'"Eighty-seven!" says the old gentleman.

'Without another word, Tom flings himself on the old gentleman's neck; throws up his hat; cuts a caper; defies the waiting-maid; and refers her to the butcher.

'"You won't marry her!" says the old gentleman, angrily.

'"And live after it!" says Tom. "I'd sooner marry a mermaid with a small-tooth comb and looking-glass."

'"Then take the consequences," says the other.

'With those words - I beg your kind attention here, gentlemen, for it's worth your notice - the old gentleman wetted the forefinger of his right hand in some of the liquor from the crucible that was spilt on the floor, and drew a small triangle on Tom's forehead. The room swam before his eyes, and he found himself in the watch- house.'

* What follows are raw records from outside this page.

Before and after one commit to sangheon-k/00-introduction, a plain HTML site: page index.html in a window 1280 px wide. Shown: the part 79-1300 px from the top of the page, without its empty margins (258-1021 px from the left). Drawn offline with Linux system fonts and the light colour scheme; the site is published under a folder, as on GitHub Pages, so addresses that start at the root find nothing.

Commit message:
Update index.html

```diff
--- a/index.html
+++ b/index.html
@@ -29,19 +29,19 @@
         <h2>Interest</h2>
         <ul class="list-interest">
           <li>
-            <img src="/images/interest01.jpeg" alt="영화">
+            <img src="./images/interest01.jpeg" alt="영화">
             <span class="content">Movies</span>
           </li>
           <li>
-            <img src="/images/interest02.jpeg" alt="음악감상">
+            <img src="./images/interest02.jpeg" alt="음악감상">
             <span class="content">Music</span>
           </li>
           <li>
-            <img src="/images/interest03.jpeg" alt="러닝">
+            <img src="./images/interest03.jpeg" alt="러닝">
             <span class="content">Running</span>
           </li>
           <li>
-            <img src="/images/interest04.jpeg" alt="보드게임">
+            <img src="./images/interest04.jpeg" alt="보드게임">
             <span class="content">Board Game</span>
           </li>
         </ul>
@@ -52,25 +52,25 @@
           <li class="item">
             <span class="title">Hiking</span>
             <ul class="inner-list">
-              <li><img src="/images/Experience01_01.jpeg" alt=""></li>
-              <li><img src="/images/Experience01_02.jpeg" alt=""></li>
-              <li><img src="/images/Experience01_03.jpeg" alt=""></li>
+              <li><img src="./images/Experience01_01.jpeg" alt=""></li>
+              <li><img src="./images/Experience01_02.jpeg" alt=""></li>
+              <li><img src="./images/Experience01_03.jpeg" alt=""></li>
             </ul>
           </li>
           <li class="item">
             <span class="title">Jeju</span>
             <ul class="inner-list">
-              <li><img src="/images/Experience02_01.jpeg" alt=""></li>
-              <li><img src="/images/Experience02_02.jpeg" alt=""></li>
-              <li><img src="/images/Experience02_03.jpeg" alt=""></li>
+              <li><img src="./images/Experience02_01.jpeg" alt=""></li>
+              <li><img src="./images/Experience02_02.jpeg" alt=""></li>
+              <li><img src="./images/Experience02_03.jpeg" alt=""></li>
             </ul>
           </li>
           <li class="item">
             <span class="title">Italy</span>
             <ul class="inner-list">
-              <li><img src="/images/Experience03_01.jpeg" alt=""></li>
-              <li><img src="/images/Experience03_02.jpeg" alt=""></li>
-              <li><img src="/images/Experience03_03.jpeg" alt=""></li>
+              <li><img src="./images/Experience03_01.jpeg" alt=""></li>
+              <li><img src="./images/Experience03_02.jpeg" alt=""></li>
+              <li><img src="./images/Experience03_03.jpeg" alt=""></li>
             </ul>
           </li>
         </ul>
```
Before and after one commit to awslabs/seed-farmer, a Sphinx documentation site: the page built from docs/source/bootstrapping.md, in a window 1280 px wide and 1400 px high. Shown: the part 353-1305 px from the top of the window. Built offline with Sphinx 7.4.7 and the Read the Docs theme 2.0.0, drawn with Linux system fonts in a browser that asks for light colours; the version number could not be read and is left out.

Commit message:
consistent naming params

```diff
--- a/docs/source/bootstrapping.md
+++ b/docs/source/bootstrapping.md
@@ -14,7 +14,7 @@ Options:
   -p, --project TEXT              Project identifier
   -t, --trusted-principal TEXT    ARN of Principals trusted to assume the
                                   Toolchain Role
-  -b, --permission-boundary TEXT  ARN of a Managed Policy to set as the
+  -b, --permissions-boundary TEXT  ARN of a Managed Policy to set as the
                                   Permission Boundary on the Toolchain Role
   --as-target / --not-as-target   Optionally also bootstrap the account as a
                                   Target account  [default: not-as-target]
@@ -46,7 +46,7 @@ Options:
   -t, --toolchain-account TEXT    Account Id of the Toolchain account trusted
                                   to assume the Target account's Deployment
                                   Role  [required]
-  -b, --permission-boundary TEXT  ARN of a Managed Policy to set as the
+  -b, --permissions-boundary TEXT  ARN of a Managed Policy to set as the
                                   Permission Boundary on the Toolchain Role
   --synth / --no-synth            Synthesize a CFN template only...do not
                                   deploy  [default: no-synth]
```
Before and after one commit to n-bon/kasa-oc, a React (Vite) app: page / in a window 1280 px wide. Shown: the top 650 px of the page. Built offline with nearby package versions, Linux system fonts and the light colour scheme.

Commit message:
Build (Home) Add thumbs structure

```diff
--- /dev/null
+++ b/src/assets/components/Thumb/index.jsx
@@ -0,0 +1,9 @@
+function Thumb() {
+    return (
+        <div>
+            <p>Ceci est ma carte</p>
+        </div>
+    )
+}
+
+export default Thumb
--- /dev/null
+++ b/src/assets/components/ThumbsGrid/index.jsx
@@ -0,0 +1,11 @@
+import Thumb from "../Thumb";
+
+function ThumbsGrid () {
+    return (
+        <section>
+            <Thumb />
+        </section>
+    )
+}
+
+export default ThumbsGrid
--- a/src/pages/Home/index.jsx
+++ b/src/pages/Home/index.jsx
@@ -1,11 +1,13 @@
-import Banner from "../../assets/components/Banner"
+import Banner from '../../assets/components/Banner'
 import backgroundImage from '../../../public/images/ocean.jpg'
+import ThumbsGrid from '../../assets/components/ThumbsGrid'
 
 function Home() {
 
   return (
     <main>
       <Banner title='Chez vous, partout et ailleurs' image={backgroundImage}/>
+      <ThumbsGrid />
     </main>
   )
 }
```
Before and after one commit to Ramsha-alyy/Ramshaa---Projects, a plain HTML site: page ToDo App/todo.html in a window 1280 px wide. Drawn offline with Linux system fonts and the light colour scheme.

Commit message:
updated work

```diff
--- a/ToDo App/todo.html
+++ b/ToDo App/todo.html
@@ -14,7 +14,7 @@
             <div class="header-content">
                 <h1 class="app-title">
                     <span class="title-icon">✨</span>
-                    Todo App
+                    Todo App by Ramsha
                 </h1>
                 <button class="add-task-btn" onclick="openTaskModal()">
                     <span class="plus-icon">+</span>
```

'Found himself WHERE?' cried the vice, on behalf of the company generally.

'In the watch-house,' said the chairman. 'It was late at night, and he found himself in the very watch-house from which he had been let out that morning.'

'Did he go home?' asked the vice.

'The watch-house people rather objected to that,' said the chairman; 'so he stopped there that night, and went before the magistrate in the morning. "Why, you're here again, are you?" says the magistrate, adding insult to injury; "we'll trouble you for five shillings more, if you can conveniently spare the money." Tom told him he had been enchanted, but it was of no use. He told the contractors the same, but they wouldn't believe him. It was very hard upon him, gentlemen, as he often said, for was it likely he'd go and invent such a tale? They shook their heads and told him he'd say anything but his prayers - as indeed he would; there's no doubt about that. It was the only imputation on his moral character that ever I heard of.'